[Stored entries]
++++++
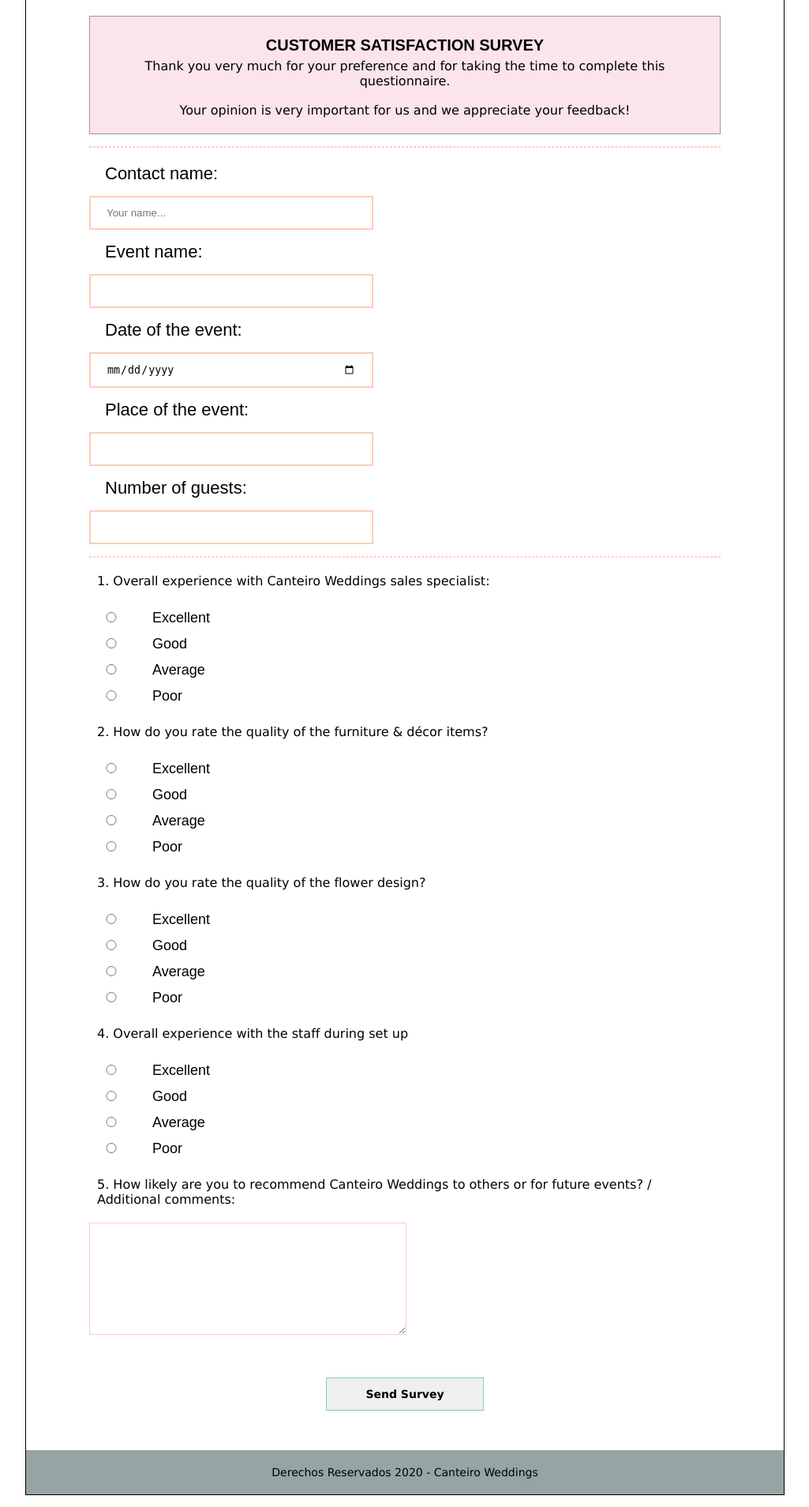
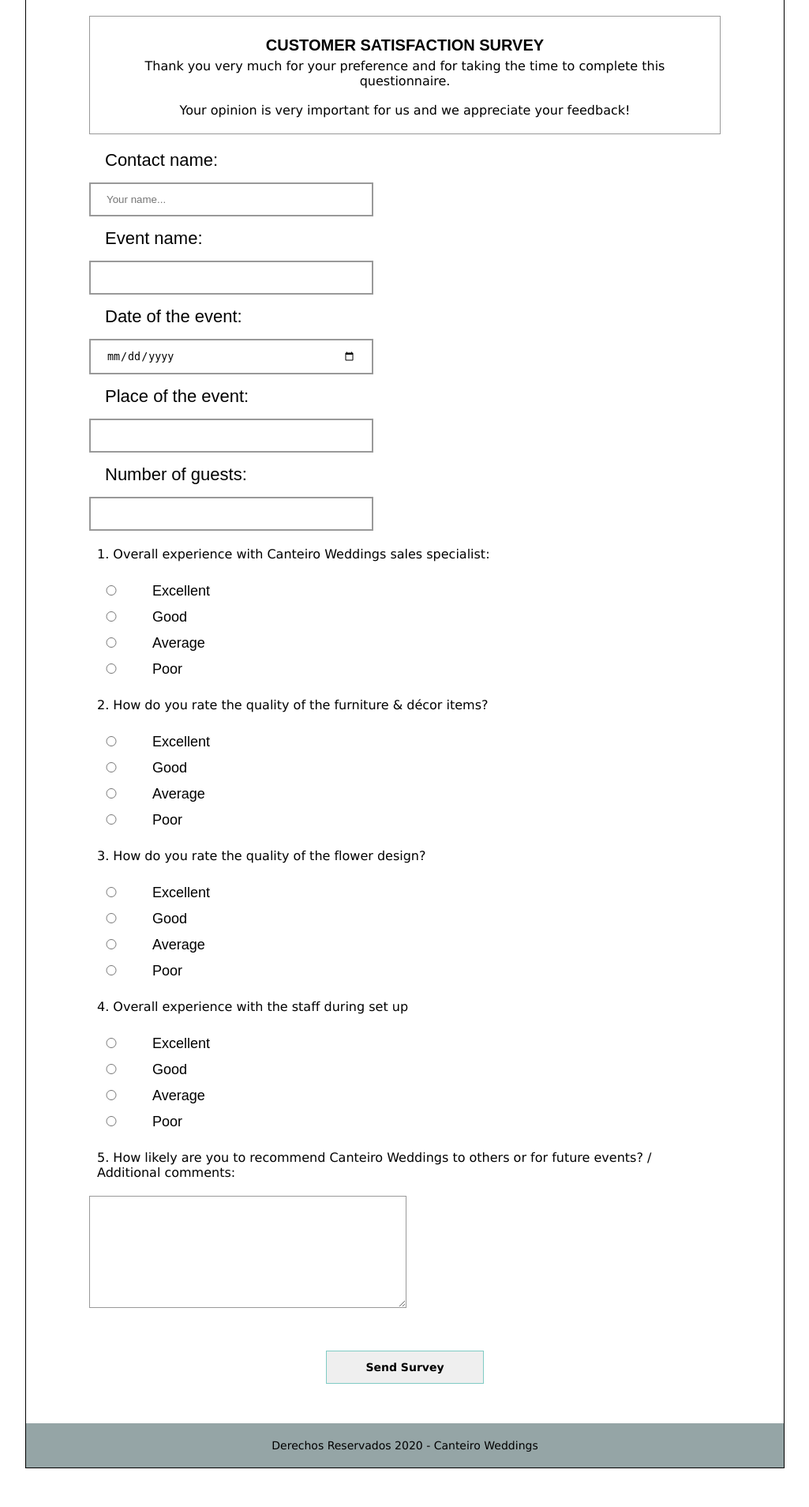
Before and after one commit to rpacheco2019/vault, a PHP site: page / in a window 1280 px wide. Shown: the part 243-2151 px from the top of the page at 79% size, without its empty margins (127-1152 px from the left). After the commit the page ends 2102 px from the top, so only its background shows below. Run offline with PHP 8.4, Linux system fonts and the light colour scheme.

Commit message:
Cambios solicitados por Lore iconos y color

```diff
--- a/estilos.css
+++ b/estilos.css
@@ -63,7 +63,7 @@ body{
 }
 
 article {
-    background: #FCE4EC;
+    background: white;
     border: 1px solid #999;
     padding: 20px;
     margin-bottom: 15px;
@@ -91,7 +91,7 @@ article li{
 
 .formulario input{
     width: 45%;
-    border: 2px solid #FFCCBC;
+    border: 2px solid #999;
     margin: 15px 0px;
     padding: 12px 20px;
     box-sizing: border-box;
@@ -116,7 +116,7 @@ textarea{
     width: 45%;
     height: 100px;
     padding: 20px;
-    border: solid 1px #FFCCBC;
+    border: solid 1px #999;
 }
 
 .checkbox {
--- a/index.html
+++ b/index.html
@@ -29,36 +29,32 @@
             <section class="seccion">
                 <article>
                     <hgroup>
-                        <i class="fas fa-book fa-3x"></i>
                         <h1>CUSTOMER SATISFACTION SURVEY</h1>
                     </hgroup>
                             <p>Thank you very much for your preference and for taking the time to complete this questionnaire.</p>
                             <br>
                             <p>Your opinion is very important for us and we appreciate your feedback!</p>
                 </article>
-                <hr>
                     <div class="formulario">
                         <!-- Nombre de contacto -->
-                        <i class="fas fa-users fa-2x"></i><label for="name">Contact name:</label>
+                        <label for="name">Contact name:</label>
                         <input type="text" id="name" name="fname" placeholder="Your name...">
 
                         <!-- Nombre de evento -->
-                        <i class="fas fa-glass-cheers fa-2x"></i><label for="event">Event name:</label>
+                        <label for="event">Event name:</label>
                         <input type="text" id="event" name="event" placeholder="">
 
                         <!-- Fecha del evento -->
-                        <i class="far fa-calendar-alt fa-2x"></i><label for="date">Date of the event:</label>
+                        <label for="date">Date of the event:</label>
                         <input type="date" id="date" name="date" placeholder="">
 
                         <!-- Lugar del evento -->
-                        <i class="fas fa-location-arrow fa-2x"></i><label for="place">Place of the event:</label>
+                        <label for="place">Place of the event:</label>
                         <input type="text" id="place" name="place" placeholder="">
 
                         <!-- Numero de invitados-->
-                        <i class="far fa-question-circle fa-2x"></i><label for="guests">Number of guests:</label>
+                        <label for="guests">Number of guests:</label>
                         <input type="text" id="guests" name="guests" placeholder="">
-
-                        <hr>
 
                           <!-- Pregunta 1 -->
                           <p>1. Overall experience with Canteiro Weddings sales specialist:</p>
```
++++++
• **How to complete this task**:
If a line contains the word "article", it counts; please state how many such lines the records above have, and nothing more.

• **Solution for this exercise**:
4